# WORK ORDER:
Copy each line from the listing below where the word "Contact" shows up.

-------------------------

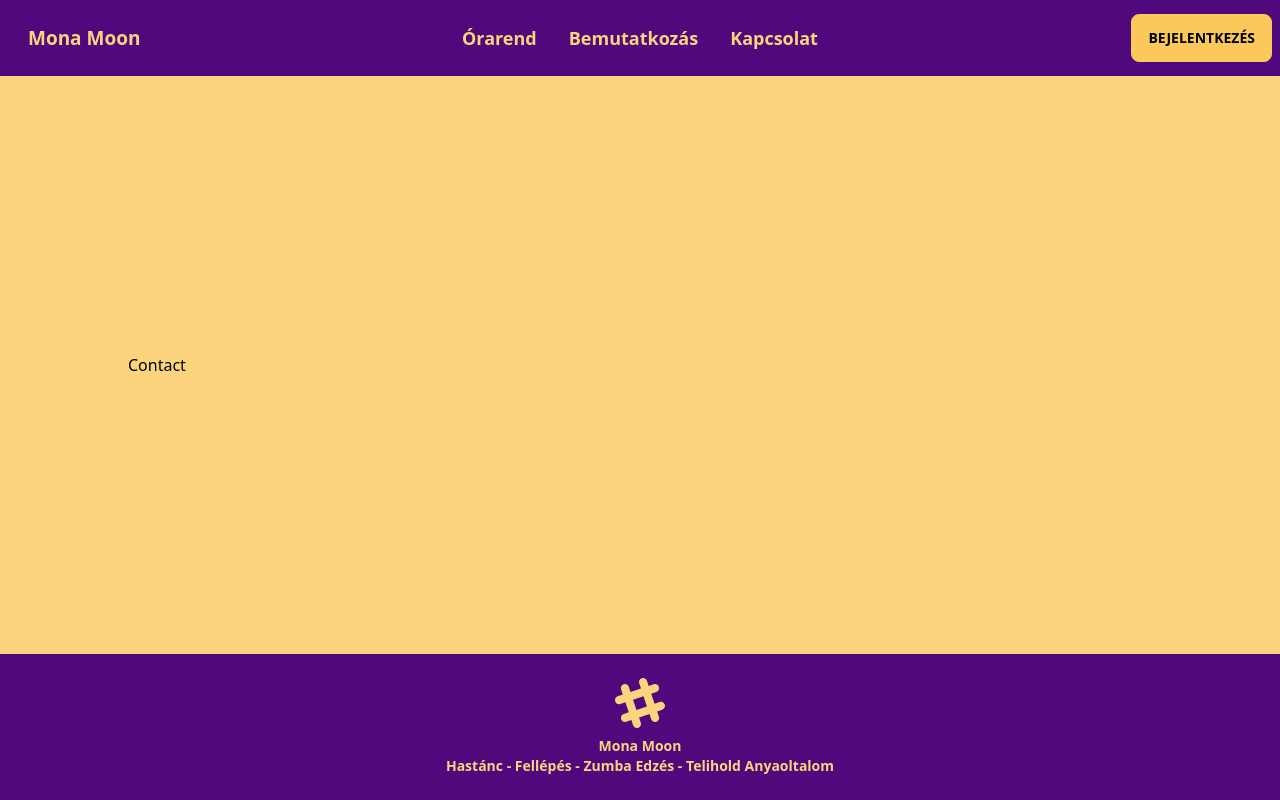
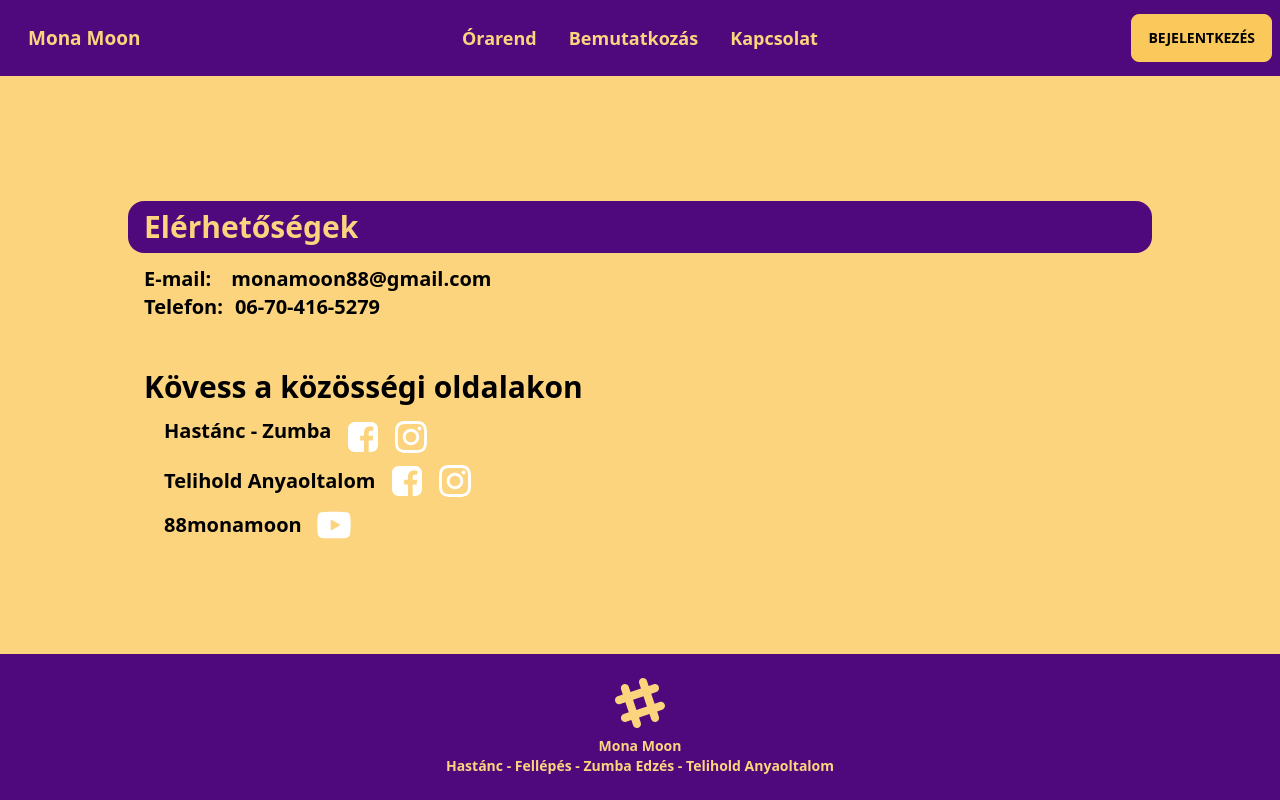
Before and after one commit to Venecaat/Mona-Moon, a React (Vite) app in the folder Frontend/: page /kapcsolat in a window 1280 px wide. Built offline with nearby package versions, Linux system fonts and the light colour scheme.

Commit message:
Frontend: Make Contact page

```diff
--- a/Frontend/src/routes/Contact.jsx
+++ b/Frontend/src/routes/Contact.jsx
@@ -1,6 +1,65 @@
+import {Header} from "../components/mainpage/Header.jsx";
+import {Link} from "react-router-dom";
 
 export const Contact = () => {
     return (
-        <div>Contact</div>
+        <div>
+            <Header title="Elérhetőségek" classes="pl-4" />
+            <div className="flex flex-col w-full text-xl font-semibold">
+                <div className="flex">
+                    <div className="pl-4">E-mail:</div>
+                    <div className="ml-5">monamoon88@gmail.com</div>
+                </div>
+                <div className="flex">
+                    <div className="pl-4">Telefon:</div>
+                    <div className="ml-3">06-70-416-5279</div>
+                </div>
+            </div>
+            <div className="pl-4 mt-12">
+                <div className="text-3xl font-semibold mt-5">Kövess a közösségi oldalakon</div>
+                <div className="flex flex-col w-full text-xl font-semibold mt-3 pl-5">
+                    <div className="flex">
+                        <div className="">Hastánc - Zumba </div>
+                        <div className="ml-3 flex gap-3 items-center">
+                            <Link to="https://www.facebook.com/MonaMoon.Bellydance.Zumba">
+                                <svg className="fill-white hover:fill-secondary ease-in duration-200" xmlns="http://www.w3.org/2000/svg" x="0px" y="0px" width="40" height="40" viewBox="0 0 24 24">
+                                    <path d="M17,3H7C4.791,3,3,4.791,3,7v10c0,2.209,1.791,4,4,4h5.621v-6.961h-2.343v-2.725h2.343V9.309 c0-2.324,1.421-3.591,3.495-3.591c0.699-0.002,1.397,0.034,2.092,0.105v2.43h-1.428c-1.13,0-1.35,0.534-1.35,1.322v1.735h2.7 l-0.351,2.725h-2.365V21H17c2.209,0,4-1.791,4-4V7C21,4.791,19.209,3,17,3z"></path>
+                                </svg>
+                            </Link>
+                            <Link to="https://www.instagram.com/mona_moon_hastanc_zumba/?igshid=ZDc4ODBmNjlmNQ%3D%3D&fbclid=IwAR1_PmGI6bQySkChfx7p5YKMTLqGUm3CscmDKDM0sGvAbNDQXGCRzOBl13c">
+                                <svg className="fill-white hover:fill-secondary ease-in duration-200" xmlns="http://www.w3.org/2000/svg" width="32" height="40" viewBox="0 0 24 24">
+                                    <path d="M12 2.163c3.204 0 3.584.012 4.85.07 3.252.148 4.771 1.691 4.919 4.919.058 1.265.069 1.645.069 4.849 0 3.205-.012 3.584-.069 4.849-.149 3.225-1.664 4.771-4.919 4.919-1.266.058-1.644.07-4.85.07-3.204 0-3.584-.012-4.849-.07-3.26-.149-4.771-1.699-4.919-4.92-.058-1.265-.07-1.644-.07-4.849 0-3.204.013-3.583.07-4.849.149-3.227 1.664-4.771 4.919-4.919 1.266-.057 1.645-.069 4.849-.069zm0-2.163c-3.259 0-3.667.014-4.947.072-4.358.2-6.78 2.618-6.98 6.98-.059 1.281-.073 1.689-.073 4.948 0 3.259.014 3.668.072 4.948.2 4.358 2.618 6.78 6.98 6.98 1.281.058 1.689.072 4.948.072 3.259 0 3.668-.014 4.948-.072 4.354-.2 6.782-2.618 6.979-6.98.059-1.28.073-1.689.073-4.948 0-3.259-.014-3.667-.072-4.947-.196-4.354-2.617-6.78-6.979-6.98-1.281-.059-1.69-.073-4.949-.073zm0 5.838c-3.403 0-6.162 2.759-6.162 6.162s2.759 6.163 6.162 6.163 6.162-2.759 6.162-6.163c0-3.403-2.759-6.162-6.162-6.162zm0 10.162c-2.209 0-4-1.79-4-4 0-2.209 1.791-4 4-4s4 1.791 4 4c0 2.21-1.791 4-4 4zm6.406-11.845c-.796 0-1.441.645-1.441 1.44s.645 1.44 1.441 1.44c.795 0 1.439-.645 1.439-1.44s-.644-1.44-1.439-1.44z"/>
+                                </svg>
+                            </Link>
+                        </div>
+                    </div>
+                    <div className="flex mt-1 items-center">
+                        <div className="">Telihold Anyaoltalom</div>
+                        <div className="ml-3 flex gap-3">
+                            <Link to="https://www.facebook.com/teliholdanyaoltalom">
+                                <svg className="fill-white hover:fill-secondary ease-in duration-200" xmlns="http://www.w3.org/2000/svg" x="0px" y="0px" width="40" height="40" viewBox="0 0 24 24">
+                                    <path d="M17,3H7C4.791,3,3,4.791,3,7v10c0,2.209,1.791,4,4,4h5.621v-6.961h-2.343v-2.725h2.343V9.309 c0-2.324,1.421-3.591,3.495-3.591c0.699-0.002,1.397,0.034,2.092,0.105v2.43h-1.428c-1.13,0-1.35,0.534-1.35,1.322v1.735h2.7 l-0.351,2.725h-2.365V21H17c2.209,0,4-1.791,4-4V7C21,4.791,19.209,3,17,3z"></path>
+                                </svg>
+                            </Link>
+                            <Link to="https://www.instagram.com/telihold_anyaoltalom/?igshid=ZDc4ODBmNjlmNQ%3D%3D&fbclid=IwAR1elhAGJ9wTMkA-DOujumrDzhIgqe8YijtvESJ1bYT2ukhLLhUf8dY7XJE">
+                                <svg className="fill-white hover:fill-secondary ease-in duration-200" xmlns="http://www.w3.org/2000/svg" width="32" height="40" viewBox="0 0 24 24">
+                                    <path d="M12 2.163c3.204 0 3.584.012 4.85.07 3.252.148 4.771 1.691 4.919 4.919.058 1.265.069 1.645.069 4.849 0 3.205-.012 3.584-.069 4.849-.149 3.225-1.664 4.771-4.919 4.919-1.266.058-1.644.07-4.85.07-3.204 0-3.584-.012-4.849-.07-3.26-.149-4.771-1.699-4.919-4.92-.058-1.265-.07-1.644-.07-4.849 0-3.204.013-3.583.07-4.849.149-3.227 1.664-4.771 4.919-4.919 1.266-.057 1.645-.069 4.849-.069zm0-2.163c-3.259 0-3.667.014-4.947.072-4.358.2-6.78 2.618-6.98 6.98-.059 1.281-.073 1.689-.073 4.948 0 3.259.014 3.668.072 4.948.2 4.358 2.618 6.78 6.98 6.98 1.281.058 1.689.072 4.948.072 3.259 0 3.668-.014 4.948-.072 4.354-.2 6.782-2.618 6.979-6.98.059-1.28.073-1.689.073-4.948 0-3.259-.014-3.667-.072-4.947-.196-4.354-2.617-6.78-6.979-6.98-1.281-.059-1.69-.073-4.949-.073zm0 5.838c-3.403 0-6.162 2.759-6.162 6.162s2.759 6.163 6.162 6.163 6.162-2.759 6.162-6.163c0-3.403-2.759-6.162-6.162-6.162zm0 10.162c-2.209 0-4-1.79-4-4 0-2.209 1.791-4 4-4s4 1.791 4 4c0 2.21-1.791 4-4 4zm6.406-11.845c-.796 0-1.441.645-1.441 1.44s.645 1.44 1.441 1.44c.795 0 1.439-.645 1.439-1.44s-.644-1.44-1.439-1.44z"/>
+                                </svg>
+                            </Link>
+                        </div>
+                    </div>
+                    <div className="flex mt-1 items-center">
+                        <div className="">88monamoon</div>
+                        <div className="ml-3 flex gap-3">
+                            <Link to="https://www.youtube.com/@88monamoon">
+                                <svg className="fill-white hover:fill-secondary ease-in duration-200" xmlns="http://www.w3.org/2000/svg" x="0px" y="0px" width="40" height="40" viewBox="0 0 24 24">
+                                    <path d="M21.582,6.186c-0.23-0.86-0.908-1.538-1.768-1.768C18.254,4,12,4,12,4S5.746,4,4.186,4.418 c-0.86,0.23-1.538,0.908-1.768,1.768C2,7.746,2,12,2,12s0,4.254,0.418,5.814c0.23,0.86,0.908,1.538,1.768,1.768 C5.746,20,12,20,12,20s6.254,0,7.814-0.418c0.861-0.23,1.538-0.908,1.768-1.768C22,16.254,22,12,22,12S22,7.746,21.582,6.186z M10,14.598V9.402c0-0.385,0.417-0.625,0.75-0.433l4.5,2.598c0.333,0.192,0.333,0.674,0,0.866l-4.5,2.598 C10.417,15.224,10,14.983,10,14.598z"></path>
+                                </svg>
+                            </Link>
+                        </div>
+                    </div>
+                </div>
+            </div>
+        </div>
     )
 }
```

-------------------------

# RESULT FOR THIS EXERCISE:
Frontend: Make Contact page
--- a/Frontend/src/routes/Contact.jsx
+++ b/Frontend/src/routes/Contact.jsx
 export const Contact = () => {
-        <div>Contact</div>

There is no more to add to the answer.